Do you ever feel like you’re being picked on by a higher authority? Perhaps you walked to work, are about to leave, and a huge rainstorm starts? Perhaps one exactly like this:
Yeah… this is why I’m moving to San Francisco.
This year’s Birdathon (a 24-hour species count to raise contributions for the Mass Audubon, specifically for the Great Meadows National Wildlife Refuge. We didn’t see much, and certainly not a King Rail, but we did see a few swans through the fog and darkness.
Our Saturday began with a quick stop in North Andover for a Yellow-crowned Night Heron. This was the highlight of the day. Most of the rest of the day was spent on Plum Island at the Parker River National Wildlife Refuge, save a few minutes spent upgrading Elizabeth’s binoculars to a new pair (her old ones were completely overtaken by interior fogging). We did see a Snowy Owl on the island, but missed most of our regular (and irregular) birds there because of the conditions. Our day ended at Mount Auburn Cemetery.
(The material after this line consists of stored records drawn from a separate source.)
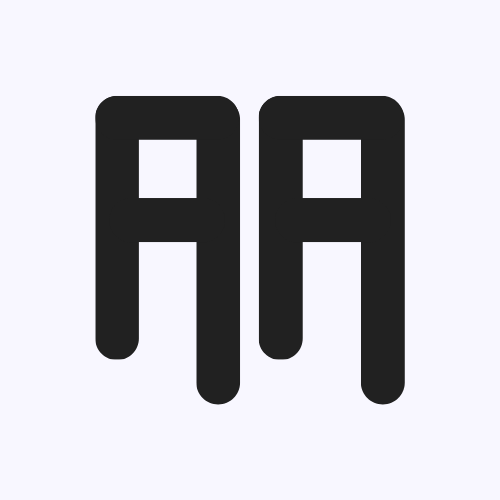
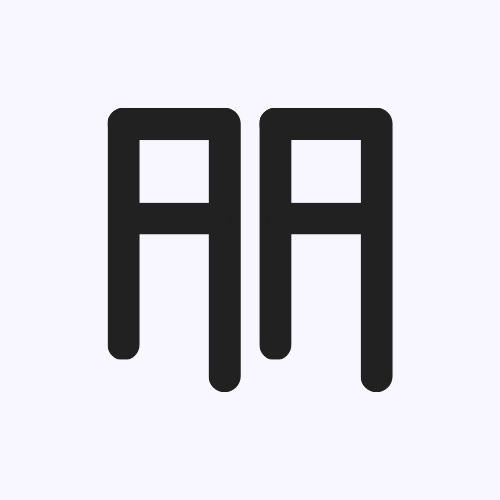
new webicon

diff --git a/index.html b/index.html
@@ -3,6 +3,7 @@
 <html lang="en">
 	<head>
 		<title>Andric Ang</title>
+		<link rel="icon" type="image/x-icon" href="/images/aa.png">
 		<meta charset="utf-8" />
 		<meta
 			name="viewport"

diff --git a/about.html b/about.html
@@ -1,6 +1,7 @@
 <html lang="en">
 	<head>
 		<title>About Me</title>
+		<link rel="icon" type="image/x-icon" href="/images/aa.png">
 		<meta charset="utf-8" />
 		<meta
 			name="viewport"
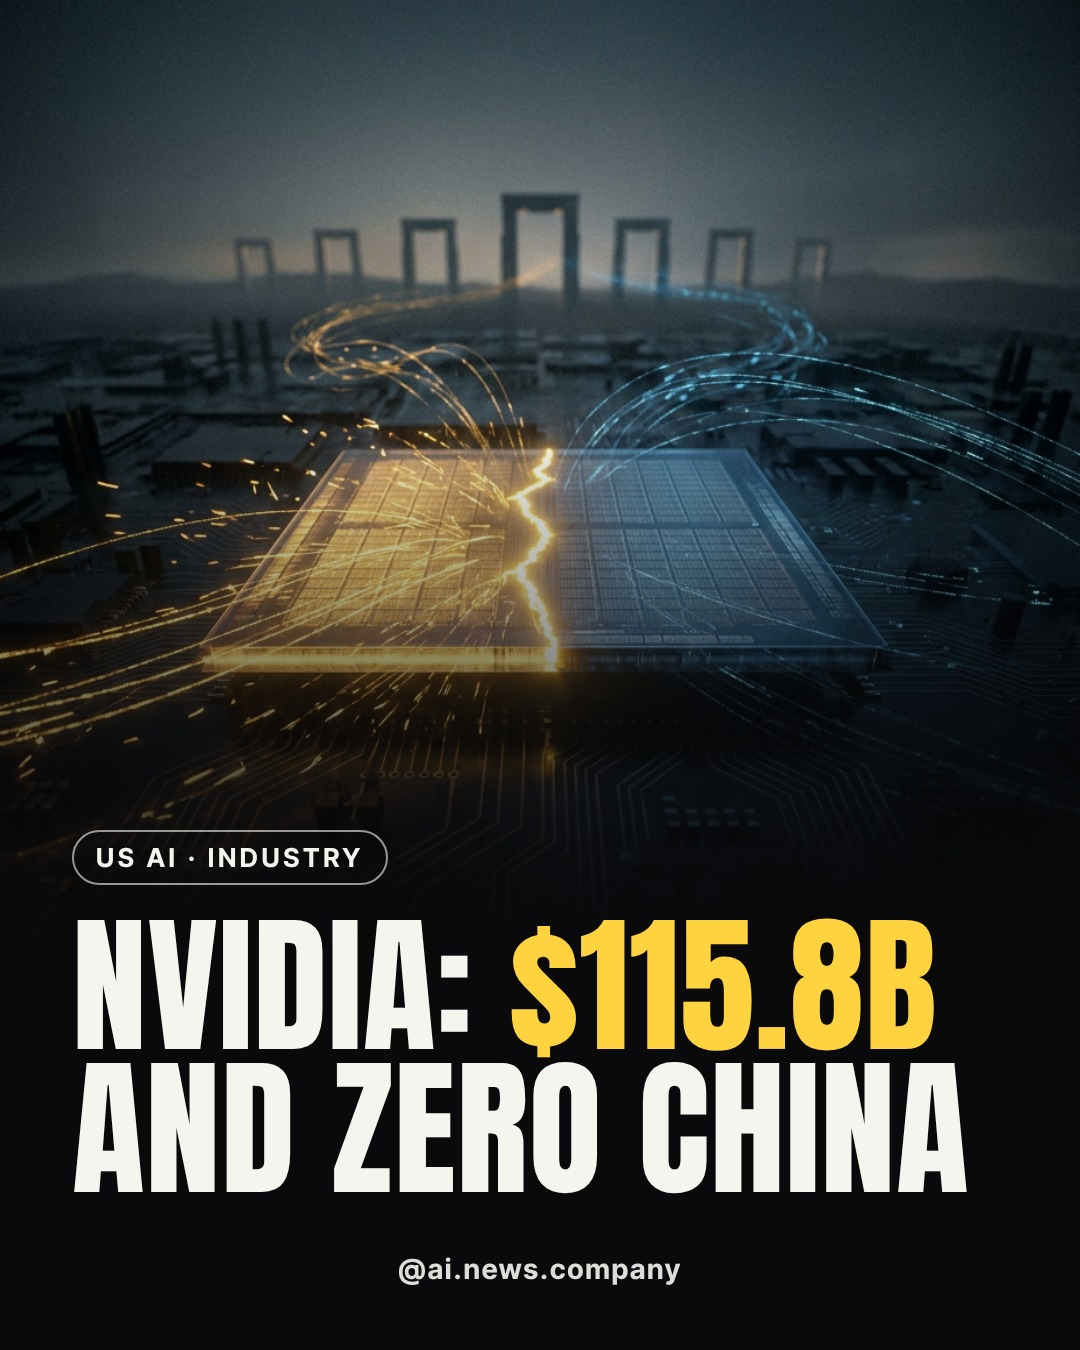
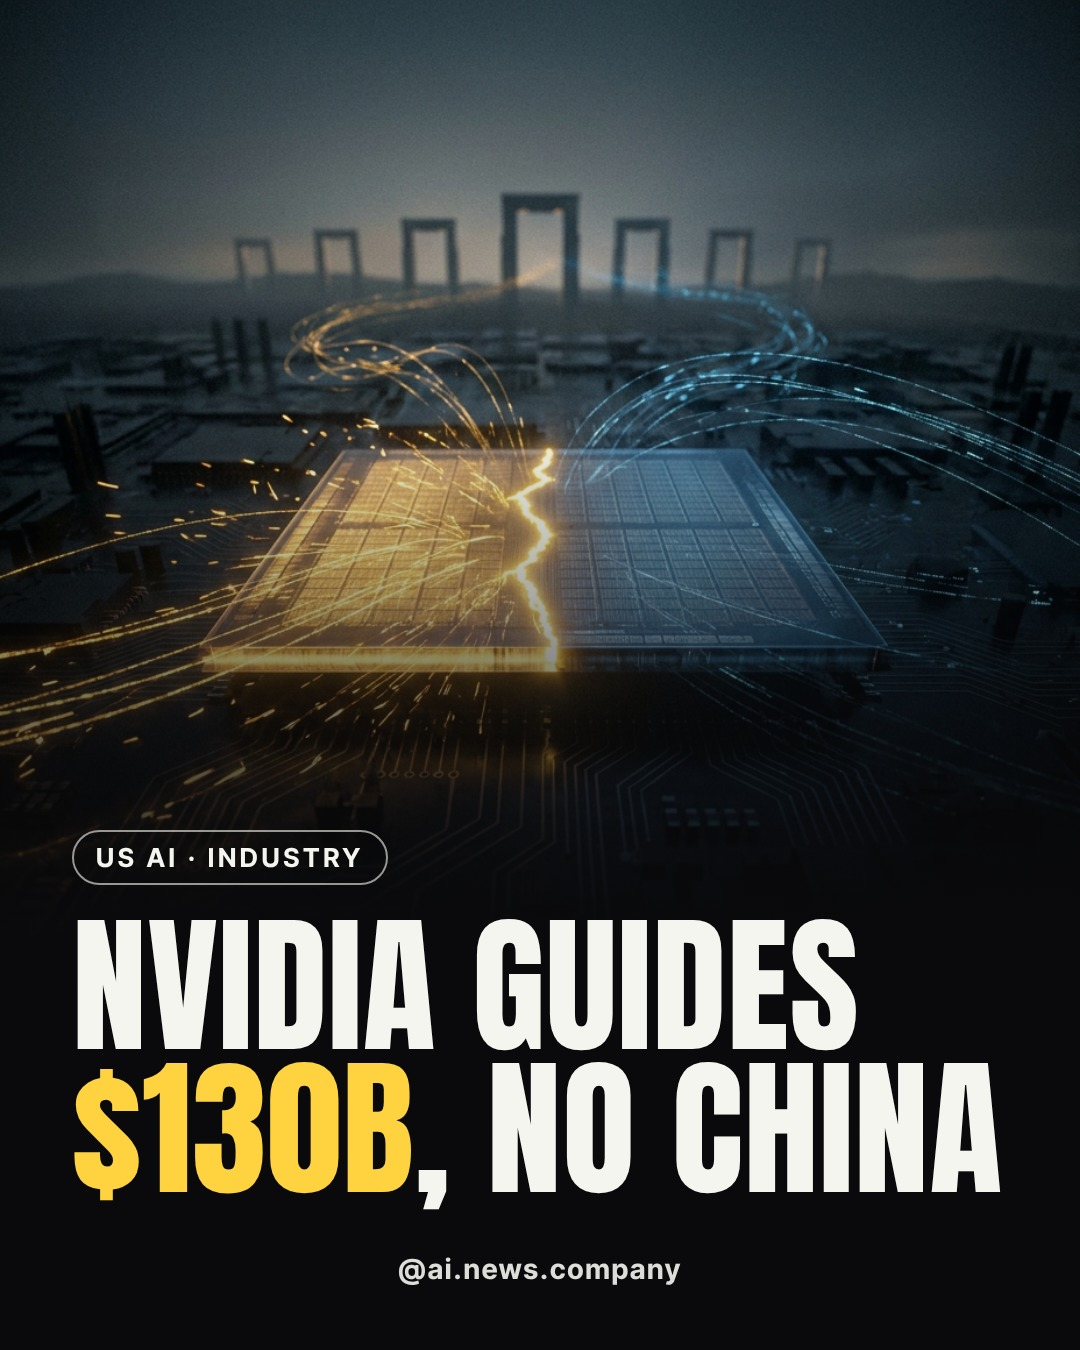
wip: round-2 post fixes, round-1 reviews
Claude-Session: https://claude.ai/code/session_01HGJzPPr47d44UDrrrxH55g

Changed region(s): [[0.0611, 0.6533, 0.9472, 0.9022]]

diff --git a/ops/reviews/2026-11-18-nvidia-round1/hook.md b/ops/reviews/2026-11-18-nvidia-round1/hook.md
@@ -1,0 +1,28 @@
+# Hook review: 2026-11-18-nvidia-q3-china-exit
+
+Verdict: PASS, score 7/10, better_option: null
+
+Chosen hook (option 0): "NVIDIA: $115.8B AND ZERO CHINA"
+
+## Scores
+- Clear in under 2 seconds: 8. Short, two lines, big type, the gold number stands out. The cover image (a chip split into a bright half and a cold half) supports the "split" idea.
+- Curiosity: 8. A record number set beside "zero China" raises the question of how both can be true.
+- Concrete number or name: 9. It has both Nvidia and $115.8B.
+- Promise the slides keep: 6-7. Slide 2 has the $115.8B record quarter. Slides 3-4 cover "no China", the H200 exit and the new rules. Caveat: "ZERO CHINA" is broader than the source. The articles say Nvidia is not assuming any China Data Center compute revenue in next quarter's outlook. They do not say all China revenue is zero. The $115.8B is the past quarter and the zero is guidance, so the hook merges two time frames. Slide 3's title "Next quarter: no China" and the body text qualify it correctly, so I rate it an acceptable compression and not a broken promise.
+- Reader stake: 2. It is about a company and a market, with no effect on the reader. That is fine, because the other criteria are strong.
+
+## Hook types
+- Option 0, "number": honest.
+- Option 1, "claim": honest.
+- Option 2, "myth-flip": weak label. "Record quarter, zero China" is a contrast, not a flip of a common belief. This is a minor note.
+- Option 3, "number": honest ($44B), but it is a Jefferies forecast shown without attribution.
+- No option is reader-impact. `hook_pick_reason` opens with "No reader-impact hook:" and gives an honest reason (the articles state no effect on ordinary readers). It also explains why the other three options were rejected, which is accurate.
+
+## Comparison
+- Option 1, "NVIDIA'S H200 EXITS CHINA": accurate, but the reader needs the explainer to know what H200 is, and it has no number. Weaker.
+- Option 2, "RECORD QUARTER, ZERO CHINA": no name or number up front. Weaker.
+- Option 3, "NVIDIA'S $44B CHINA RULE RISK": the figure is a forecast, and the slide 4 range is $44B to $62B, so the hook picks the low end. Weaker and riskier.
+- Option 0 is the best of the four.
+
+## Optional fix (not required)
+To shut the "zero" overclaim, consider "AND ZERO CHINA GUIDANCE" if it fits the cover. Otherwise keep it as is, since slide 3 states the scope in its first line.

diff --git a/ops/reviews/2026-11-18-nvidia-round1/brand.md b/ops/reviews/2026-11-18-nvidia-round1/brand.md
@@ -1,0 +1,28 @@
+# Brand-safety review: 2026-11-18-nvidia-q3-china-exit
+
+Verdict: PASS
+
+Reviewed post.json, cover.png and slides 01-07.
+
+## Checks
+- Cover image: abstract AI-generated chip over a circuit plain with gate silhouettes. No person, no recognizable logo, no readable text. Pass.
+- Reference-account copying: nothing found. The wording is original and drawn from the two cited sources. The layout is the standard template. Pass.
+- Outlet credit: `caption` and `threads_caption` both name NVIDIA Newsroom and TechCrunch with article titles. Slide 7 lists both. Pass.
+- Affiliate, referral or tracking links, and sponsored-tool mentions: none in the slides, caption or threads_caption. The only URLs are in `sources`, and they are plain article links. Pass.
+- Colors and fonts: ink background, paper and muted text, a single yellow accent, Anton for the cover headline and the outlined slide numbers, Inter Tight elsewhere. This matches DESIGN.md. The cover image has some blue light in its content. That is image content, not a template color. Pass.
+- Tone: neutral and attributed. Slide 6 labels Kress's no-impact view as "Nvidia's own claim" and Jefferies' figure as "a forecast, not a result". Nothing mocks a person, company or country. Pass.
+- Hook: "NVIDIA: $115.8B AND ZERO CHINA" is supported by slide 2 (record revenue) and slide 3 (guidance assumes no China Data Center compute revenue). It is not clickbait. See the note below.
+
+## The TechCrunch title that mentions an executive's ouster
+Acceptable. Reasons:
+- The title is cited verbatim, as CLAUDE.md requires (outlet name plus article title). Changing it would misattribute the source.
+- Our own copy never asserts or repeats the ouster claim. It says only "Acting CEO Colette Kress", which the NVIDIA release backs with "interim CEO".
+- A published headline appearing in a source line does not mock or defame anyone. It is a neutral citation.
+
+Optional, not blocking: the cited title raises a question that the slides do not answer. If the writer wants to avoid that, they could drop TechCrunch's wording from any body copy. The slides already do this.
+
+## Notes (non-blocking)
+- The cover says "ZERO CHINA". Slide 3 clarifies that this is a guidance assumption about Data Center compute revenue. The hook is accurate but compressed.
+
+## Issues
+None blocking.

diff --git a/ops/reviews/2026-11-18-nvidia-round1/fact.md b/ops/reviews/2026-11-18-nvidia-round1/fact.md
@@ -1,0 +1,16 @@
+# Fact check: 2026-11-18-nvidia-q3-china-exit — FAIL
+
+Both sources opened with scripts/article.mjs (NVIDIA Newsroom, TechCrunch).
+
+## Issues
+1. Slide 1 title "A record $115.8B quarter", caption "record $115.8B quarter", threads_caption "record $115.8B quarter", hook_options and pick reason ("record revenue"): neither article calls the quarter a record. NVIDIA's release gives only the figures ($115.8B, up 20% q/q, up 103% y/y). The only "record" in the release refers to a quantum simulation and to shareholders of record. Unsupported claim. Fix: drop "record" (e.g. "A $115.8B quarter") in the slide title, caption and threads_caption.
+2. Cover "NVIDIA: $115.8B AND ZERO CHINA" and slide 2 title "Next quarter: no China": overstated. The source says only that Nvidia is "not assuming any Data Center compute revenue from China" in its Q4 outlook. That is not zero China revenue or zero China business. The slide 2 body is accurate, but the cover and title drop the qualifier. Fix: use a headline that keeps the scope, e.g. "NVIDIA GUIDES $130B, NO CHINA DATA CENTER" (check it fits), and slide 2 title "No China data center compute in outlook".
+3. Slide 3 (minor): "US rules allowed it to sell there through a loophole in the ban" is a fair paraphrase of TechCrunch's "controversial loophole", but the claim belongs to TechCrunch, which the slide does attribute. No change needed.
+
+## Verified OK
+- Quarter ended Oct. 25 (2026); $115.8B; up 103% y/y; up 20% q/q; Data Center $107.6B, up 110% y/y.
+- Q4 outlook $130.0B plus or minus 3%; no China Data Center compute assumed.
+- Kress: interim CEO per Nvidia, "acting CEO" per TechCrunch. Both are fine. Said Tuesday that H200 sales in China end.
+- Rules issued Monday bar advanced US chips from foreign data centers serving Chinese customers remotely.
+- Jefferies $44B to $62B "might trim" from data center revenue next year. Kress said the backlog for chips like Vera Rubin means no impact on top-line revenue. Slide 5 attributes this to Nvidia and calls the Jefferies figure a forecast.
+- Source titles, outlets and dates (Nov 17, 2026) match. The sources slide (07) matches.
Here’s the species count (36):
Here are a few pictures to show the beautiful weather:
The weather forecasters around here love to make dire predictions about the winter weather. They may be true for other parts of the state, but they’re almost always laughably wrong for where we live in Somerville.
Yesterday, however, proved them right. The forecast was for 4-7″ of snow during the day, but they reduced that in the morning to 3-5″ and said that the high would be 35 degrees F. I, of course, was skeptical, as always. Boy was I wrong….
We ended up getting 6″ during the day and the visibility when I walked home from work was comically bad–probably less than 100 yards for most of the time. I would have frozen alive if the temperature had been any lower, as the winds were gusting about 25 mph.
The most exiciting bit was the lightning, which no one at work had ever heard during a snowstorm (even us Midwesterners). I had thought it was climatalogically impossible. There was even a plane struck by one bolt:
A Comair plane on its descent into Logan International Airport in Boston was struck by lightning Friday afternoon and made an emergency landing. None of the 32 passengers or 3 crew members on the flight were hurt. The plane, which suffered wing damage, was arriving from Baltimore. Logan Airport was later closed because of the weather, as were T. F. Green Airport in Providence and Hanscom Field in Bedford, Mass.
Then, this morning, I got to clean off the Prius so that Elizabeth could go to her stained glass class at the MFA. That took 15 minutes of shovelling and another 10 minutes just to get the silly car out of the snowbank. Oh, how it made me long for my old Audi wagon with all-wheel-drive.